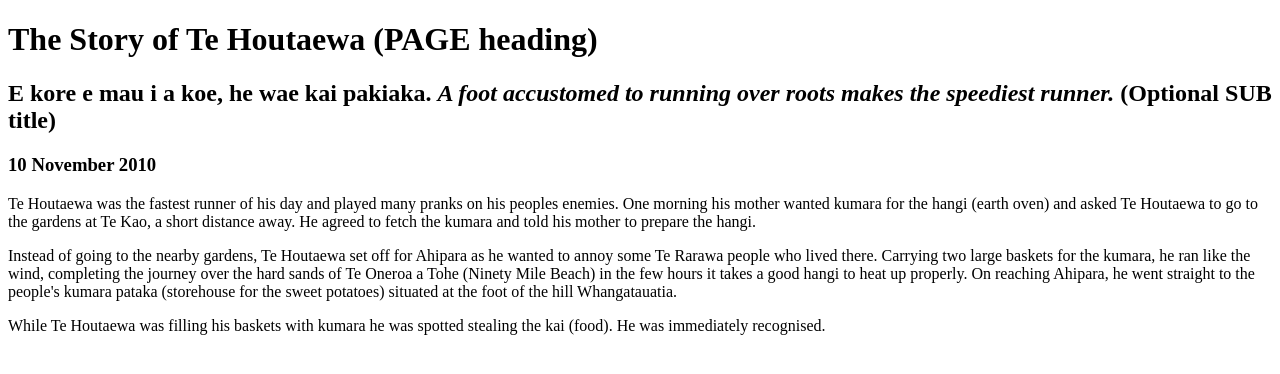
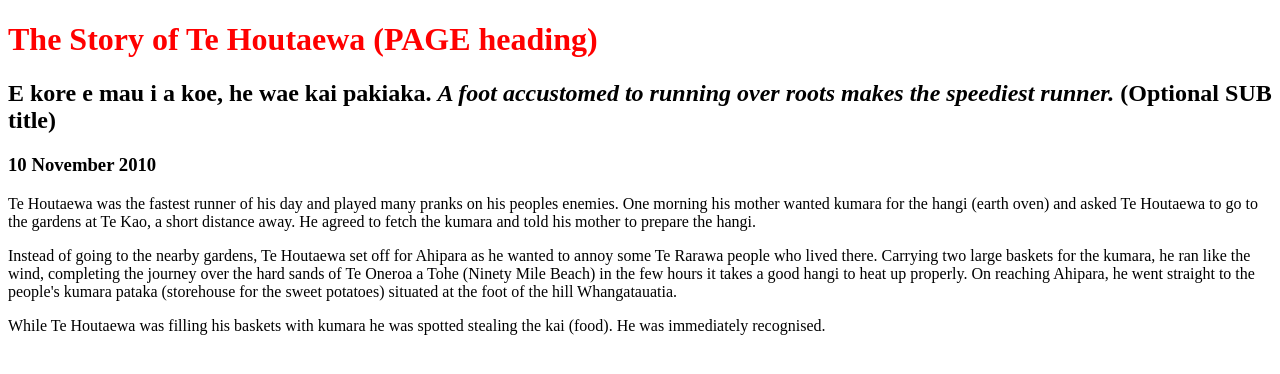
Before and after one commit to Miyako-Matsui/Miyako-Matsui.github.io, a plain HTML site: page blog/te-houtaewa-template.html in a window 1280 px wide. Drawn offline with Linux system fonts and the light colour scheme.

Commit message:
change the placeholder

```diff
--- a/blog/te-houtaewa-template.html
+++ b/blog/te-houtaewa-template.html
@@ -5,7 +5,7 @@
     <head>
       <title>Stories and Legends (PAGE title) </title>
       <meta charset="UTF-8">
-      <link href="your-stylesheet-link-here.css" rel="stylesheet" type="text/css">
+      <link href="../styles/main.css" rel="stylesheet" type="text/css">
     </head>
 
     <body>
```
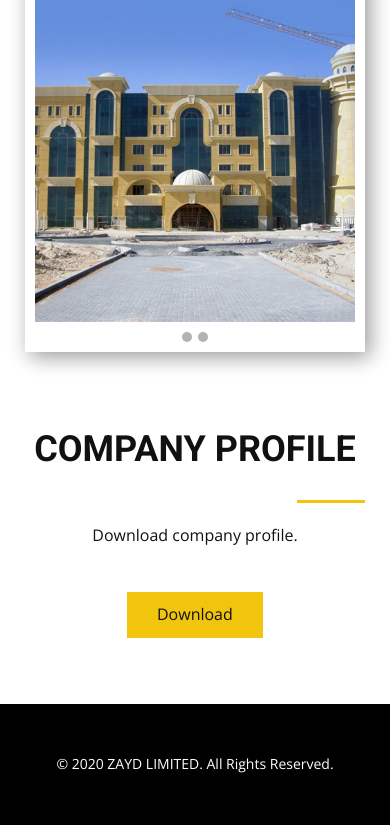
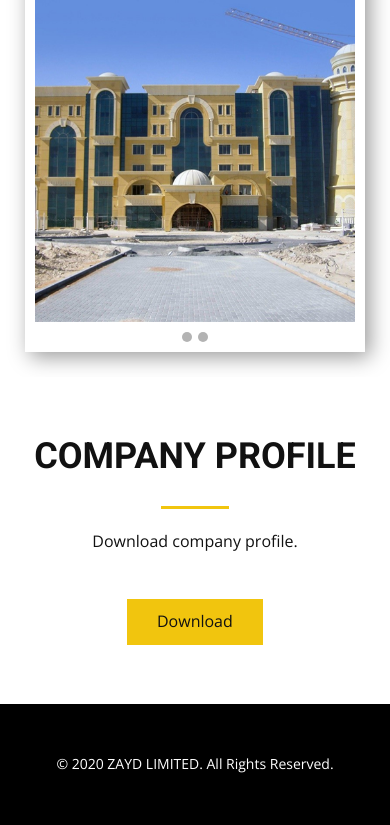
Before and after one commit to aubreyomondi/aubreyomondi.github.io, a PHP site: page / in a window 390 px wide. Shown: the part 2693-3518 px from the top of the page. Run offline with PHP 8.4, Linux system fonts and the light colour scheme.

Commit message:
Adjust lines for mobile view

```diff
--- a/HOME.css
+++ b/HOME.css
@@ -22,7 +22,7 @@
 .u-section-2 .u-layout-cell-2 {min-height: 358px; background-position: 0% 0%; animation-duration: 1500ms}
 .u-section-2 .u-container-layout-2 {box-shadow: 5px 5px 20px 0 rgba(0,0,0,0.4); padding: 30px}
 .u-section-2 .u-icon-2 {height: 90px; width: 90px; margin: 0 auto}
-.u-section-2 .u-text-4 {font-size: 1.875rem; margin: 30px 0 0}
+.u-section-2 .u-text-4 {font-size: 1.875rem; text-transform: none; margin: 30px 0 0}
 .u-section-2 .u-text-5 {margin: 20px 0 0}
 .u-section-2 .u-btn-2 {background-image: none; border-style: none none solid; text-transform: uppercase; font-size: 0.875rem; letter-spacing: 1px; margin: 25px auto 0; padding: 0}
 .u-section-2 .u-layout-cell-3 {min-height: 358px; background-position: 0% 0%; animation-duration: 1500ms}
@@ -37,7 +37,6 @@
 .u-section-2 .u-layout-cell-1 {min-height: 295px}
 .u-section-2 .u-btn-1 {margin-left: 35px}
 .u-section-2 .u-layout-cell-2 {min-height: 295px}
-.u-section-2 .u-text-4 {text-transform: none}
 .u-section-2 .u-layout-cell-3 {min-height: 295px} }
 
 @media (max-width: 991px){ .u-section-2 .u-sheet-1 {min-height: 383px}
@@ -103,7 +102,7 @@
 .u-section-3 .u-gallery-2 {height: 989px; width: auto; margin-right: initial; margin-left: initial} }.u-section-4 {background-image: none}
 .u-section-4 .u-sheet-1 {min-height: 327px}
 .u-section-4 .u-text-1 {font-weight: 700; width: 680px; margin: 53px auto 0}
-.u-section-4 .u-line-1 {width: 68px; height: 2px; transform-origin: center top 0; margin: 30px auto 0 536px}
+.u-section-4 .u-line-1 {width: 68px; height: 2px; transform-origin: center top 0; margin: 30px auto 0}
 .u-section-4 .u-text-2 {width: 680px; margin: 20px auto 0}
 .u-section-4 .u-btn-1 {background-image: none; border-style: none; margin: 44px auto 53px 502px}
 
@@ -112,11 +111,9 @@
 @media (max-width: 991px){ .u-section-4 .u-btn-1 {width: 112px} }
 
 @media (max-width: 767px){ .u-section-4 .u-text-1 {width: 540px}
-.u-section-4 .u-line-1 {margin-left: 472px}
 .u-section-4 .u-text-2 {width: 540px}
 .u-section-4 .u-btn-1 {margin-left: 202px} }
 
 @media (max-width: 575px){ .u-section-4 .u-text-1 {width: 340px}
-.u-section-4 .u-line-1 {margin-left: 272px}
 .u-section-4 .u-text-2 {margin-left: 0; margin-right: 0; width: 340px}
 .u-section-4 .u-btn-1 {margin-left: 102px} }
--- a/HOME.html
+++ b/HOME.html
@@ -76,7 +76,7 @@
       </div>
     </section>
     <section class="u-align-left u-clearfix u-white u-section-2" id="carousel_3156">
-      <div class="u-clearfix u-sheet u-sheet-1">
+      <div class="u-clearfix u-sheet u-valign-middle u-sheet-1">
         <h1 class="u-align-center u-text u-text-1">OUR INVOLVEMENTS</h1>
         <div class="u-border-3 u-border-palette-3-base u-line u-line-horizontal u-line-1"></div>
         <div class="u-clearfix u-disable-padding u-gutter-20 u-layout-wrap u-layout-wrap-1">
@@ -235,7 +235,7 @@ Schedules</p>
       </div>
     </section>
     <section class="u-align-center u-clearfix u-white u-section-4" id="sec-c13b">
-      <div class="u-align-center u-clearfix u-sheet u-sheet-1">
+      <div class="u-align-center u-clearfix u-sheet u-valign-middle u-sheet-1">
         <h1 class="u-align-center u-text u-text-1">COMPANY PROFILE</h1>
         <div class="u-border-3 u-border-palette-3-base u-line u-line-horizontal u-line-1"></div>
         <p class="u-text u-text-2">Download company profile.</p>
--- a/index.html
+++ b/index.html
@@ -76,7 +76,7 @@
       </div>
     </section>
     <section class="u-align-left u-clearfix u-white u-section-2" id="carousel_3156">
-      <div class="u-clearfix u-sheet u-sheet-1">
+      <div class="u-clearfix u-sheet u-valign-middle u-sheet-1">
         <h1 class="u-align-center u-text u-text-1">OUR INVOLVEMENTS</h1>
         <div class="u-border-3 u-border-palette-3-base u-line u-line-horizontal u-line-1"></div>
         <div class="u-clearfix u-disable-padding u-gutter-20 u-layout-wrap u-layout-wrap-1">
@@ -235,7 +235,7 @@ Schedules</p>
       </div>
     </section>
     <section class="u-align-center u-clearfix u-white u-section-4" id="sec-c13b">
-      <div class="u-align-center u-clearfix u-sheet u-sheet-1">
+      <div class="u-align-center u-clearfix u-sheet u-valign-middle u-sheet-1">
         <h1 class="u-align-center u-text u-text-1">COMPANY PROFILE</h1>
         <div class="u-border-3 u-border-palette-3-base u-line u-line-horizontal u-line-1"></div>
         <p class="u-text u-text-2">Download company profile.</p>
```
--------------------------------------------------
Extract every line containing the string "HOME" from the material.

Exercise result:
--- a/HOME.css
+++ b/HOME.css
--- a/HOME.html
+++ b/HOME.html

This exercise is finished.